An art journal page spread by Paivi Eerola from Peony and Parakeet. She has a class called Planet Color for painting colorful abstracts!

Susana König’s painting reminds me of IT business and how it’s all teamwork too!

Student artwork from the class Planet Color. Susana König, Germany.

In Debbie Kreischer’s painting, the decorative style can take a more expressive twist, showing how things are not so black and white after all.

Student artwork from the class Planet Color. Debbie Kreischer, USA.

In Lisa Clemmer’s painting, the colors are soft, but the shapes are dynamic. This controversy makes it compelling.

Student artwork from the class Planet Color. Lisa Clemmer, USA.

Linda Thompson’s painting has playful colors and the dynamics of a fun game.

Student artwork from the class Planet Color. Linda Thompson, Canada.

Lois Dimler’s painting is like a happy circus where everybody has fun!

Student artwork from the class Planet Color. Lois Dimler, USA.

4) Listen to Others, Let It Inspire You

I have always been an idea person. I invent new things quickly and have always been eager to find all kinds of unique approaches, also in art. However, I have also noticed that we often overestimate the uniqueness and the originality of our first ideas. But when we start combining many ideas into one, the result can be something new. My idea of drawing your own coloring page is not that unique but the way I have colored it gives it a modern twist. (Also read: How to Transform Ideas into Paintings)

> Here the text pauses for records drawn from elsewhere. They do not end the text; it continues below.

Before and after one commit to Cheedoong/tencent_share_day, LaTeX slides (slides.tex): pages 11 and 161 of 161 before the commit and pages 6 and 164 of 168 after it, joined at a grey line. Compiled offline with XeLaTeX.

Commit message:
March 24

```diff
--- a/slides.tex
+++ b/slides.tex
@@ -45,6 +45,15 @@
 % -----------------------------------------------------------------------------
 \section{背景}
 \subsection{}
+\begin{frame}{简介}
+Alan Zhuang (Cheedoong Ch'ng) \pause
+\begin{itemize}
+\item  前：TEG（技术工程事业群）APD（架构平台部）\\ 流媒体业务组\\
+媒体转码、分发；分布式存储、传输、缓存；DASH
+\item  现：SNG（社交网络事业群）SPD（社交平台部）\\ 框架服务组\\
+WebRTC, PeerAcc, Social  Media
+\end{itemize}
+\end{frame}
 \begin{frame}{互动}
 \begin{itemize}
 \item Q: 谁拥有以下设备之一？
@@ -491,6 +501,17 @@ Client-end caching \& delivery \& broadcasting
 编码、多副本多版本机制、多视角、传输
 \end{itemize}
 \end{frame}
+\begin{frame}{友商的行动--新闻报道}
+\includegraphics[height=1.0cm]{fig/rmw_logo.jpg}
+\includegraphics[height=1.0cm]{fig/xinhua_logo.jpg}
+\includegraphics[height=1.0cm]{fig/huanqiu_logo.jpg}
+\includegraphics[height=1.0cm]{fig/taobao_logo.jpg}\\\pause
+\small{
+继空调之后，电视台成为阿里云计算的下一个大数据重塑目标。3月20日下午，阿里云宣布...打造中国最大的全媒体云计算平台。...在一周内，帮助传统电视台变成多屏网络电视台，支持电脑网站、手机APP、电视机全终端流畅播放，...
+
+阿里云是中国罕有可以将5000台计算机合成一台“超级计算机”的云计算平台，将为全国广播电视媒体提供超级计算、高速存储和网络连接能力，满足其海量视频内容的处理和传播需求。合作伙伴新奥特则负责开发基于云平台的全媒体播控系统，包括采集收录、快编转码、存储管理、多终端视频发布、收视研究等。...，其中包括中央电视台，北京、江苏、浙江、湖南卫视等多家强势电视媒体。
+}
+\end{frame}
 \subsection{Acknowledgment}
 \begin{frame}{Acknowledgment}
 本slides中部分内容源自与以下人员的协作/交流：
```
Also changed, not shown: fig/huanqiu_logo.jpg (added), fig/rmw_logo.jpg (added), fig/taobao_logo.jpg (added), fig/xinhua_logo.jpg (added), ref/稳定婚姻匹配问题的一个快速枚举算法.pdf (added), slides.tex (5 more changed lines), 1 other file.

Paivi from Peony and Parakeet with her art journal.

It’s not good to try to protect yourself from seeing what others do. We consume all the time anyway. If not art, then something else. Listening to other people, seeing other people’s art and getting to know art history is not a threat but an enabler to your personal style. Sometimes it can be a real eye-opener to create from a similar standpoint with somebody else and then compare.

Student artwork from the class Planet Color. Meri Andriesse, USA.

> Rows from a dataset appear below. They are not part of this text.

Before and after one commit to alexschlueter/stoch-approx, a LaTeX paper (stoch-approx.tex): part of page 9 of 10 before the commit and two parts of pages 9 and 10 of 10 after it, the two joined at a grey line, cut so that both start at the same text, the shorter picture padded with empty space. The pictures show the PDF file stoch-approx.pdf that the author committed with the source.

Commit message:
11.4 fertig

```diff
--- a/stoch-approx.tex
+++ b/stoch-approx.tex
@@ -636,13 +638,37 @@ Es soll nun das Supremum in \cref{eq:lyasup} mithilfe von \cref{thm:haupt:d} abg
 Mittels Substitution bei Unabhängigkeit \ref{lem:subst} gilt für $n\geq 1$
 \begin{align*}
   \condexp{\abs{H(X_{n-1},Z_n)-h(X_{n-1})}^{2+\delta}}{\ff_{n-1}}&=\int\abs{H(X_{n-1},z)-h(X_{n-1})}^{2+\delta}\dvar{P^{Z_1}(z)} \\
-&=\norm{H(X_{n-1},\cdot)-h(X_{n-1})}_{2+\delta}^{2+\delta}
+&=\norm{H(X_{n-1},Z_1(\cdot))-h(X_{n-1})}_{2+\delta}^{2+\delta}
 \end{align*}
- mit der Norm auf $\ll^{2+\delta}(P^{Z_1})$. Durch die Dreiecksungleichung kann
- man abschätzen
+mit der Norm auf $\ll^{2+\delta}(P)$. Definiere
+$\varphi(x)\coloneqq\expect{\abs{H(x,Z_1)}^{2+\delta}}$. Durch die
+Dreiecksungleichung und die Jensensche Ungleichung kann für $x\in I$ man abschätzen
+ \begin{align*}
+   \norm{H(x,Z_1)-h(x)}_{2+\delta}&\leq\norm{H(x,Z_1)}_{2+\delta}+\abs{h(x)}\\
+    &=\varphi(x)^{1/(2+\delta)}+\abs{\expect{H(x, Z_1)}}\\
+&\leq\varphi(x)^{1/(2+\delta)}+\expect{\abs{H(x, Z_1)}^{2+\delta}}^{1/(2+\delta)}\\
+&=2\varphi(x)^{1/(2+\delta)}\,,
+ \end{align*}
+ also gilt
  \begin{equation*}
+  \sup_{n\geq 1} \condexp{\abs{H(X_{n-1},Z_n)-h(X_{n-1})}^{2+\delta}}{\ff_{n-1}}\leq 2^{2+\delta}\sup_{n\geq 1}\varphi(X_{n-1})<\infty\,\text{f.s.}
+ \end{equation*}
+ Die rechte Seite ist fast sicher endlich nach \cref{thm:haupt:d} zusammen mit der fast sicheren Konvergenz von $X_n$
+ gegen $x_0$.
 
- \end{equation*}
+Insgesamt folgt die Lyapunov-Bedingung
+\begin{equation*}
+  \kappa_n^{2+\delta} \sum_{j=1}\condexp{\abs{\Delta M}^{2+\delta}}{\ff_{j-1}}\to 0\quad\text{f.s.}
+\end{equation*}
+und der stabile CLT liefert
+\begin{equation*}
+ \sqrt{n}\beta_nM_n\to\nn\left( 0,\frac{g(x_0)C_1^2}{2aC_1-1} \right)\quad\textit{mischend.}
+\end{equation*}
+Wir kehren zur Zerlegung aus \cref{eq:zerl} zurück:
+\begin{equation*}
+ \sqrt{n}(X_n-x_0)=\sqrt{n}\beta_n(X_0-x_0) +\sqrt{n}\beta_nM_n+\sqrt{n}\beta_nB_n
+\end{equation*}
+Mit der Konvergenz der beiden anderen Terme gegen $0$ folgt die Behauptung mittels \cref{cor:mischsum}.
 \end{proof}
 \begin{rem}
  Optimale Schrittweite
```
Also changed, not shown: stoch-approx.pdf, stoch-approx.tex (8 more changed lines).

Compare Meri Andriesse’s and Pirkko-Liisa Mannoja’s paintings above and below! They have many similarities, but their style is different. Meri’s piece is soft, carefree and modern while Pirkko-Liisa’s is strong, detailed and historical.

Student artwork from the class Planet Color. Pirkko-Liisa Mannoja, Finland.

I love people who speak enthusiastically about what they have done. Even if they would talk about something that I would never even want to try, like deep-sea diving, it’s fascinating to hear how they express their experiences. While listening, I imagine the places that I would explore if I were that person. It gives me ideas that I wouldn’t ever have found by myself.

We never know enough about art history, other artists, other people, other fields of expertise, other anything! Artist’s mindset is being an immaterial collector – collecting thoughts, stories, visuals, any ideas and then expressing that inspiration. By developing the ability to see nuances in other people’s talk and work, you will also begin to see what’s unique about you.

What tip would you give?

Paivi from Peony and Parakeet with her abstract painting made for the class Planet Color.

Planet Color is available as a self-study class: Buy Now!

Celebrating Artist Friendships

Together, a watercolor and gouache painting by Paivi Eerola from Peony and Parakeet. See the video of making this using liquid watercolors, aqua markers and gouache paint tubes.

There’s a theme that has been waiting in my blogging queue for a long time. It’s the meaning of friendships in the art world. I was about to write the blog post but then I thought it wouldn’t be as genuine as a video.

In this video blog post, I create a painting using art supplies generously donated by my student. The supplies are Spectrum Aqua Markers, Dr. Ph. Martin’s Hydrus liquid watercolors and Turner acryl gouaches.

Here are the links to the websites mentioned in the video: a ceramic artist Johanna Rytkola, a visual artist Emmi Mustonen, the stick figure drawing class as a part of Imagine Monthly Fall 2016, a local workshop in Finland “Innostu taiteestasi”

Hopefully, you’ll enjoy the video!